## Data listing
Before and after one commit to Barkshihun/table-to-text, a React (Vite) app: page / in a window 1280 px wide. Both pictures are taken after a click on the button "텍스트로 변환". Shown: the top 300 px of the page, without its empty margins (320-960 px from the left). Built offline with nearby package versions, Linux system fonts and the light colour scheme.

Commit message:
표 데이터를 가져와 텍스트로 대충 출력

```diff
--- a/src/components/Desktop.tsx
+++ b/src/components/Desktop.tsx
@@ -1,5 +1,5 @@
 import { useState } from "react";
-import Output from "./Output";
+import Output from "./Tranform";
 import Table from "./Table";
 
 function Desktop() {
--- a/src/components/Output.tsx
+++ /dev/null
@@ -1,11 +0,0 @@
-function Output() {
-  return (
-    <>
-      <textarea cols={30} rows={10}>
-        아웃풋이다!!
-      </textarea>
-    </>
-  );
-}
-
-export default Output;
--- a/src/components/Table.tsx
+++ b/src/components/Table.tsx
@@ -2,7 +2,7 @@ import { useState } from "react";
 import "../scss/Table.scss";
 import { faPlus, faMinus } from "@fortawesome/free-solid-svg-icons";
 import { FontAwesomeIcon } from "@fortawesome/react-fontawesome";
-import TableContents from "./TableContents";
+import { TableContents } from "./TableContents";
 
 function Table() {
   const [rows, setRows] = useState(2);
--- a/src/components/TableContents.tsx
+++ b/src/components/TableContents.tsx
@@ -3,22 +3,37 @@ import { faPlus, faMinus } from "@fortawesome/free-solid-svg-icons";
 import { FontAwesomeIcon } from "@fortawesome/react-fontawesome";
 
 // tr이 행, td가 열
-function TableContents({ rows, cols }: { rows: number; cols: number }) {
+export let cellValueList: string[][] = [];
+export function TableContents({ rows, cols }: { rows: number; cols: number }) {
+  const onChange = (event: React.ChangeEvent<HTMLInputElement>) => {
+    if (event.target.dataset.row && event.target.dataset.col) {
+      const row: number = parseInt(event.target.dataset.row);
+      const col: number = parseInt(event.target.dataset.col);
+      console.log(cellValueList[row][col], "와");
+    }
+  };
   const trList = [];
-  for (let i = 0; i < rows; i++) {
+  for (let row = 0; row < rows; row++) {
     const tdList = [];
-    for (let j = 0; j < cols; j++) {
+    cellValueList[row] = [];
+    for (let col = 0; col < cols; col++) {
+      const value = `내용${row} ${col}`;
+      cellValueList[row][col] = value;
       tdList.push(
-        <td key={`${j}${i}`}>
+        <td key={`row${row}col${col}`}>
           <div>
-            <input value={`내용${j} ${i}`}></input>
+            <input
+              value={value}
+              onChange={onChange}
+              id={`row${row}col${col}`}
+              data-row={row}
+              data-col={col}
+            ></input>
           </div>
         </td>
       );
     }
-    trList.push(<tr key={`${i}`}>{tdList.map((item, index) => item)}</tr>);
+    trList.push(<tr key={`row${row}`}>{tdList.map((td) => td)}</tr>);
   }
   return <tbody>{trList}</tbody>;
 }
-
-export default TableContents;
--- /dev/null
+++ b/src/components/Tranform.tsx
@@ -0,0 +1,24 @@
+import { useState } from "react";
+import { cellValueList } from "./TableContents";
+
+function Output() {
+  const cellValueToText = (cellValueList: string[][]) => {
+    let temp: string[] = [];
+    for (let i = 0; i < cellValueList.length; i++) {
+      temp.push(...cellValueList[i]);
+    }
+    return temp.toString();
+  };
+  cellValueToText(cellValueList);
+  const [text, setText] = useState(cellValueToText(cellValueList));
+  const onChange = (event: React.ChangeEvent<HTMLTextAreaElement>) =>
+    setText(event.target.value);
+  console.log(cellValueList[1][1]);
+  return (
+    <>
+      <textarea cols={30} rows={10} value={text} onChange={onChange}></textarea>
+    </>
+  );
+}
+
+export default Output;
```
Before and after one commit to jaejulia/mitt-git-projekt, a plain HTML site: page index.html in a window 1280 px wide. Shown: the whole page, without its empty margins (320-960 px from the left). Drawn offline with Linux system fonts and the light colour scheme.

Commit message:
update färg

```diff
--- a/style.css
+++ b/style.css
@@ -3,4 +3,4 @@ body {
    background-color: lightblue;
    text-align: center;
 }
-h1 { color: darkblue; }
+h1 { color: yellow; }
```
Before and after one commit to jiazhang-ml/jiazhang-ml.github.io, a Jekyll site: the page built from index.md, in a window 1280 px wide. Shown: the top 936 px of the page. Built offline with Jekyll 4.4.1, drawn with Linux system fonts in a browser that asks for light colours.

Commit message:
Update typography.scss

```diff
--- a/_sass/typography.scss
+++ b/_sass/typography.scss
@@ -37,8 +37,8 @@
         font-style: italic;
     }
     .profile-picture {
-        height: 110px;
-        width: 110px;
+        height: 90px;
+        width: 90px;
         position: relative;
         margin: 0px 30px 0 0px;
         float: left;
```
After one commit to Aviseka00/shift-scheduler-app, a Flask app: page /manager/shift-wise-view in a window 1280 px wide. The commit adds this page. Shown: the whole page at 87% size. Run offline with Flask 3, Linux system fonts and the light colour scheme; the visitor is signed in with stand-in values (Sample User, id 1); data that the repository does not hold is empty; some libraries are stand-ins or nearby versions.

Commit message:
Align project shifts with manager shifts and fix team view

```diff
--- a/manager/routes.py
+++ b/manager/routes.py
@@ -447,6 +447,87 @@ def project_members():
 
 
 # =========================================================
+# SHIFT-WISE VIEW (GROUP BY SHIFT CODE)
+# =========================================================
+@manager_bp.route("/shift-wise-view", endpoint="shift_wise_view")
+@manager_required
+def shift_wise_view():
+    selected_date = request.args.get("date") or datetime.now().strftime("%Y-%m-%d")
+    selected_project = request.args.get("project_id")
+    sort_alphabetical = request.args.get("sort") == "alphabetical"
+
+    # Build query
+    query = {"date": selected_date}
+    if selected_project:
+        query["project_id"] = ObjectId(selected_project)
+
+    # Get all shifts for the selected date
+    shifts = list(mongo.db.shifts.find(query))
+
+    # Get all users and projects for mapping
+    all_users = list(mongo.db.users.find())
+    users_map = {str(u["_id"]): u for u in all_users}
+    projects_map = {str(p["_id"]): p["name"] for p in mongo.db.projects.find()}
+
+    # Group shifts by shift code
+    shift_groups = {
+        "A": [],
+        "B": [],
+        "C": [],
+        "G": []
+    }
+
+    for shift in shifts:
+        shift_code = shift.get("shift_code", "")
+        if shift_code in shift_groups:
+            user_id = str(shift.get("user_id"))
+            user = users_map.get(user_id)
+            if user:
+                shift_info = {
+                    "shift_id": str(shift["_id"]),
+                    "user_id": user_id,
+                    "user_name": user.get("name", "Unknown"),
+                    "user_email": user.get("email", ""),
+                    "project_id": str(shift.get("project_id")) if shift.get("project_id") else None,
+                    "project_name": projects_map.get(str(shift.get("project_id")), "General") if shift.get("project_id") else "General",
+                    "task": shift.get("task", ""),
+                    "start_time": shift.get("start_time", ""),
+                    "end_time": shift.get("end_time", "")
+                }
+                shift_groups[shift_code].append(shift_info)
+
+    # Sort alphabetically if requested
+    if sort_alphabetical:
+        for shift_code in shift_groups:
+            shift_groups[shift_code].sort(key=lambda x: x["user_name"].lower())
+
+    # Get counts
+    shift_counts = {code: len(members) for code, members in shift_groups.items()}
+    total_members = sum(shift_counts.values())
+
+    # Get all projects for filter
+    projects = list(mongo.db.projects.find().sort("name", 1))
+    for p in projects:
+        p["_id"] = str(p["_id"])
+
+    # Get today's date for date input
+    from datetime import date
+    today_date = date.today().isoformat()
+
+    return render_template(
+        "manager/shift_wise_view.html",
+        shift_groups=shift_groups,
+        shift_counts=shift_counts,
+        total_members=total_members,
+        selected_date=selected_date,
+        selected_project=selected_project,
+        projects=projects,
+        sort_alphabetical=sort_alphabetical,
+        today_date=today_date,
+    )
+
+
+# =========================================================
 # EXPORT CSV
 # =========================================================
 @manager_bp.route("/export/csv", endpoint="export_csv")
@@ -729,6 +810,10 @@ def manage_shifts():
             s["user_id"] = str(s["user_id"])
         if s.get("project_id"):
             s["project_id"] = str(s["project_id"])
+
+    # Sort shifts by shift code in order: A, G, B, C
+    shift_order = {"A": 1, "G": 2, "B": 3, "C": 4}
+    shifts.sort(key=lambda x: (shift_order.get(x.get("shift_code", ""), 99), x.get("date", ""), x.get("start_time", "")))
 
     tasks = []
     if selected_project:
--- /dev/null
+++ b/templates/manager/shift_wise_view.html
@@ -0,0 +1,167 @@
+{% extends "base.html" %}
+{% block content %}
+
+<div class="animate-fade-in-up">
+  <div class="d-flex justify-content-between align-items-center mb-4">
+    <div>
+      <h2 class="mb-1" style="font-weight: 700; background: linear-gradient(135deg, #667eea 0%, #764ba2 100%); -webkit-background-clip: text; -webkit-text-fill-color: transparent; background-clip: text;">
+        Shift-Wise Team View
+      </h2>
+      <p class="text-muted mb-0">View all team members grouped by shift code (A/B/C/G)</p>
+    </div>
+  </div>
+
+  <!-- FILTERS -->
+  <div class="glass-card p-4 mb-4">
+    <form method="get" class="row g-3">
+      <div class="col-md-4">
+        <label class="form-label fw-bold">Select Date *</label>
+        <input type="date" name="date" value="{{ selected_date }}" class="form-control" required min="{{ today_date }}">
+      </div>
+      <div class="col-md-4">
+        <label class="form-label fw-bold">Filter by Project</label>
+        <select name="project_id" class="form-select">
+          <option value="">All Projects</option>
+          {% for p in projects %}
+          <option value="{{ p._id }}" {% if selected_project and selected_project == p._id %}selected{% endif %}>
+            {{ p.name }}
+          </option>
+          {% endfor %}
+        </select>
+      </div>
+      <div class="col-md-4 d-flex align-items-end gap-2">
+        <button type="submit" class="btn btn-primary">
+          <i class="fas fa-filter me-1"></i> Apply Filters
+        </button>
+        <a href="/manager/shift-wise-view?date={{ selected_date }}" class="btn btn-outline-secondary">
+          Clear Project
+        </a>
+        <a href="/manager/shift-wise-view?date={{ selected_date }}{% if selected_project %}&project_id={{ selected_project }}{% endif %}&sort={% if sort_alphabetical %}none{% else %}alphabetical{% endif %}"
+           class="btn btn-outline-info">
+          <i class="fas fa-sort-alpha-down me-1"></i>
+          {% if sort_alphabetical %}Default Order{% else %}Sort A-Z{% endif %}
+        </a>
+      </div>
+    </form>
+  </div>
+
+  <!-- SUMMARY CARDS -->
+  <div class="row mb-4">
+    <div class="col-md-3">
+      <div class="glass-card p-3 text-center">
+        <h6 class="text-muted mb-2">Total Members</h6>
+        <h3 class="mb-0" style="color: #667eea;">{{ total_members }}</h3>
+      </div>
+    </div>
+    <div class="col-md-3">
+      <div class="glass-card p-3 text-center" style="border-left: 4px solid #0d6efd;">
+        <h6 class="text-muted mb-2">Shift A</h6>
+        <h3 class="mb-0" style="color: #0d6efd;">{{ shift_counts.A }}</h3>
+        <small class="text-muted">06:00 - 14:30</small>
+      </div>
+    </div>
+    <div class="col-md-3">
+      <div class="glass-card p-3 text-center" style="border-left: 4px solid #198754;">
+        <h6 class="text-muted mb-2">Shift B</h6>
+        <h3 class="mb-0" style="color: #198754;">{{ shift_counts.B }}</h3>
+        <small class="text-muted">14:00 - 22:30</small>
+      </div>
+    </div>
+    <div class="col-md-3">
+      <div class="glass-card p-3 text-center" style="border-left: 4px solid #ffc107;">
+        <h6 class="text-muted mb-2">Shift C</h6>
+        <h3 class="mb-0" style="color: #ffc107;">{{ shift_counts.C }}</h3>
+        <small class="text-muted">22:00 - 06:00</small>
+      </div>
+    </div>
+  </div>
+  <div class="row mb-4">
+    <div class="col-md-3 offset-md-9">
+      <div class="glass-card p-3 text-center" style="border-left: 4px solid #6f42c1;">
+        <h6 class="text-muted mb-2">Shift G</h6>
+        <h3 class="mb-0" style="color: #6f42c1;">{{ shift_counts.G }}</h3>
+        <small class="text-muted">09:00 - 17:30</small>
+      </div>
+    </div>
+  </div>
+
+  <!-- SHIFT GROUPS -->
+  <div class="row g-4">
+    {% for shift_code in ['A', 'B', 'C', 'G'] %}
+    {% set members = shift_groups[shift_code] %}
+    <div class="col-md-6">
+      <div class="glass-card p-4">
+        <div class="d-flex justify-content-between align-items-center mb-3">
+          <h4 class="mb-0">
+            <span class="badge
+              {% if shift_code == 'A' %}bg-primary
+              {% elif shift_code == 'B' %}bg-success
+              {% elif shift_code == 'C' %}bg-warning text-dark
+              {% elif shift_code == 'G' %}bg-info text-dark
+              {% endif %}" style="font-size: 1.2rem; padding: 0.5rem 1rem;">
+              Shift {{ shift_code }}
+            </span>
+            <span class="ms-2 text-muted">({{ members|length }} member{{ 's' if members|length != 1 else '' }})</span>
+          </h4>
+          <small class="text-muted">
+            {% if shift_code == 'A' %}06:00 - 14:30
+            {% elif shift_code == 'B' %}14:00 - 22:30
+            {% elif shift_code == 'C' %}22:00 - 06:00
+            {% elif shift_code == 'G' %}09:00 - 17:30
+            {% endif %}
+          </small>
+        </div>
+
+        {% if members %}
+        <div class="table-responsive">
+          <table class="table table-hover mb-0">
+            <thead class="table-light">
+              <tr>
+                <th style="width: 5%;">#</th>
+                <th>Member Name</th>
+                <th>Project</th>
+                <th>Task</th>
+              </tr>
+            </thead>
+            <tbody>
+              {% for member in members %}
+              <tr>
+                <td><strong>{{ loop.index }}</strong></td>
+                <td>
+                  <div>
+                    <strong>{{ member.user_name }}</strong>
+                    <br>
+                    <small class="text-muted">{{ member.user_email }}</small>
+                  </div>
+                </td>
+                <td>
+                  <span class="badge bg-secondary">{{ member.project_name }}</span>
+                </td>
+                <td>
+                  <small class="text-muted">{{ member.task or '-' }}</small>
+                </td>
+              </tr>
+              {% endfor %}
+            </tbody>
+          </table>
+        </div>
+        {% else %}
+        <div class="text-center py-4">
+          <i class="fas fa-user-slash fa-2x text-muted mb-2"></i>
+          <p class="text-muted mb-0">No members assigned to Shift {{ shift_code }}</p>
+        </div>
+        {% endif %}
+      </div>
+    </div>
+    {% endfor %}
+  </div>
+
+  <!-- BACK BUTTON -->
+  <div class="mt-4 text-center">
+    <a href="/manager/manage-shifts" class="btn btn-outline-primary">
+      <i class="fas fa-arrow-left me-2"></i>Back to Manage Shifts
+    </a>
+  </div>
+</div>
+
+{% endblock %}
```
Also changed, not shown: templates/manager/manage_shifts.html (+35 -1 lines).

## Exercise brief
Tell how many lines of the data contain "TableContents". Nothing but the number belongs in the reply.

## Result of the task
8